Now that I've had time to read through Brian J. Love, Christian Helmers, Fabian Gaessler & Maximilian Ernicke's article Patent Assertion Entities in Europe, which I mentioned here on Monday and which will be a chapter in a forthcoming edited volume titled Patent Assertion Entities and Competition Policy (D. Daniel Sokol ed., Cambridge University Press, 2016), I can say that it's one of the more interesting papers I've read in a while. The authors have compiled a database of "all patent suits filed between 2000 and 2008" in Mannheim, Düsseldorf, and Munich, "as well as all invalidity challenges filed with the Bundespategericht" (collectively accounting for about 90% of all German patent litigation during this period). For the U.K., their database consists of all cases filed before the Patents Court from 2000-13 and all cases before the Patents County Court (now the Intellectual Property and Enterprise Court) from 2007-13, collectively accounting for over 90% of all U.K. cases. They hand-coded the data to determine if the patent owner was an NPE and if so what type (IP licensing company, university, start-up or failed start-up, etc). Principal findings:
* "NPEs and PAEs account for about 19 percent and 9 percent, respectively, of the patent suits in our database" (p.5).
* "[M]ore than half of all PAE actions filed in Germany and the U.K. during the period of our study were initiated by an accused infringer, not the patentee," either by way of revocation action (Germany) or a counterclaim for invalidity (U.K.) (p.9). Nevertheless, "despite their relative eagerness to initiate litigation, we also find that those accused of infringing in Germany and the U.K. are less likely than their U.S. counterparts to challenge the validity of patents asserted against them." This seems to me to be consistent with the authors' conclusions (see below) regarding the role of fee shifting. In the U.S., almost every accused infringer raises invalidity as a defense when sued for infringement, even though they may succeed only 40% of the time or so, because on balance it's probably worth it. In the U.K. and Germany, you raise invalidity when there is a sufficiently good chance of winning, because otherwise you risk being on the hook for the other side's fees.
* "[L]ess than 70% of NPE cases in [the] database ended in settlement" (p.11), a much lower rate than in the U.S. But "when cases did reach a decision on the merits, German and U.K. PAEs were reasonably successful in proving infringement." The PAE win rate in the U.S. is much lower (pp.11-12).
* "NPE suits—and really all patent suits—filed in Germany and the U.K. have relatively little at stake by U.S. standards," with "the overwhelming majority estimated their case value below the equivalent of $1 million" (pp. 12-13).

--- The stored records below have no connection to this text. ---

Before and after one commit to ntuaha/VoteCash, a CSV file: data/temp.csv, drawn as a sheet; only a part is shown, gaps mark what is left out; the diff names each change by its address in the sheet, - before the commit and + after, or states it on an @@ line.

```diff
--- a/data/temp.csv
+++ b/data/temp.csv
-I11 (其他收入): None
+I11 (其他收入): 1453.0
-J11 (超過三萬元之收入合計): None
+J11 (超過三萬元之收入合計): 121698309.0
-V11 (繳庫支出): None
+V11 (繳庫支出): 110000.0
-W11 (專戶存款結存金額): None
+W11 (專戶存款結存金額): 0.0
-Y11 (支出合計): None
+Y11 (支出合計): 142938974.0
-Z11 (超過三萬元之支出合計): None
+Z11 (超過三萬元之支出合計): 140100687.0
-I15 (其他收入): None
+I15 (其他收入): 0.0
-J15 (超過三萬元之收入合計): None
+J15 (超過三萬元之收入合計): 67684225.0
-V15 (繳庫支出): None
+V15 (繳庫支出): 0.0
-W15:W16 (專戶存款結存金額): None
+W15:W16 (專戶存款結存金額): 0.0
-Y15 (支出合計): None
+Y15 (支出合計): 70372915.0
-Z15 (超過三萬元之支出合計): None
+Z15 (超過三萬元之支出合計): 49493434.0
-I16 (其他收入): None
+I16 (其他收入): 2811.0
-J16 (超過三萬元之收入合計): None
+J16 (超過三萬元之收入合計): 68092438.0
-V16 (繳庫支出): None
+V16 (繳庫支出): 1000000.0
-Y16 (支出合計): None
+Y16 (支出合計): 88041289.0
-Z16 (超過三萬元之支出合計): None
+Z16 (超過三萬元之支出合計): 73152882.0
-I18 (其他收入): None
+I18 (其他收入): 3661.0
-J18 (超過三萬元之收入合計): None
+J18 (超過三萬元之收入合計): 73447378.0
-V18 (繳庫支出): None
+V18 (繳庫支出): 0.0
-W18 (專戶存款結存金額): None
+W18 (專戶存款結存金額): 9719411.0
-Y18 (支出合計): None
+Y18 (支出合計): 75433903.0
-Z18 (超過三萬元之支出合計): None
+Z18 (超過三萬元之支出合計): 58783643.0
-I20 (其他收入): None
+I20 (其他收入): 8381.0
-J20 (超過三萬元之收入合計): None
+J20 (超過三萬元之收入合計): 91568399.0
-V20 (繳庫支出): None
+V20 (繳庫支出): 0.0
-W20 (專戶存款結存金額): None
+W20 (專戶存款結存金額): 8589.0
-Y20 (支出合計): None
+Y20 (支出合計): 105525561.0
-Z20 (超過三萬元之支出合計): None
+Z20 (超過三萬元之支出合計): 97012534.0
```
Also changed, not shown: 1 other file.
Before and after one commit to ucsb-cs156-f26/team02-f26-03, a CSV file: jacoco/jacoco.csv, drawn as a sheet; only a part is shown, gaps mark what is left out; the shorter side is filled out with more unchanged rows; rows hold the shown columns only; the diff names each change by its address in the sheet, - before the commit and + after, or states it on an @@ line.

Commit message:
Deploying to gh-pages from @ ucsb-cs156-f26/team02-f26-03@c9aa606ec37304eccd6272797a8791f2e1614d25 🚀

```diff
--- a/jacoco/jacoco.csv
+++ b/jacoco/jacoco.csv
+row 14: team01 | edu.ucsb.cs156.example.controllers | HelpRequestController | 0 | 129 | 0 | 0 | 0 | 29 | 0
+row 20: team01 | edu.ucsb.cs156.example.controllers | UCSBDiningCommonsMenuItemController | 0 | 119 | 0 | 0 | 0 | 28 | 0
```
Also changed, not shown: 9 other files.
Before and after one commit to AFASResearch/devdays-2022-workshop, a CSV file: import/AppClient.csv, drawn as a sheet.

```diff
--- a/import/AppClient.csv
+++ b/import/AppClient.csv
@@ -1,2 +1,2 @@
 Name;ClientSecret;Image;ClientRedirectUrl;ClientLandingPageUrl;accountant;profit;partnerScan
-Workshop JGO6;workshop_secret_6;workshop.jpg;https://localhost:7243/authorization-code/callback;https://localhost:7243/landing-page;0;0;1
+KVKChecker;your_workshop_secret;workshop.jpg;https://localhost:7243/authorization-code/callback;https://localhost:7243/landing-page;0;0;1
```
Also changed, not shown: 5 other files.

* Finally, the authors comb through various possible explanations for the lower rate of PAE activity in Europe, including stricter standards for software patents (not very convincing, in their view); a lower bar for proving invalidity (also not very convincing); higher enforcement costs due to fragmented jurisdictions (somewhat relevant); limits on the use of contingency fee agreements (ditto); and lower damages (ditto, though offset by the greater likelihood that the prevailing patent owner will get an injunction). They conclude that mandatory fee-shifting is probably the most important factor, stating that "the high rate of infringer-filed actions and low rate settlement tend to suggest that fee-shifting acts to deter patent monetization by changing the behavior of both plaintiffs and defendants" (p.18).
Read the paper and see what you think--the analysis seems fairly persuasive to me.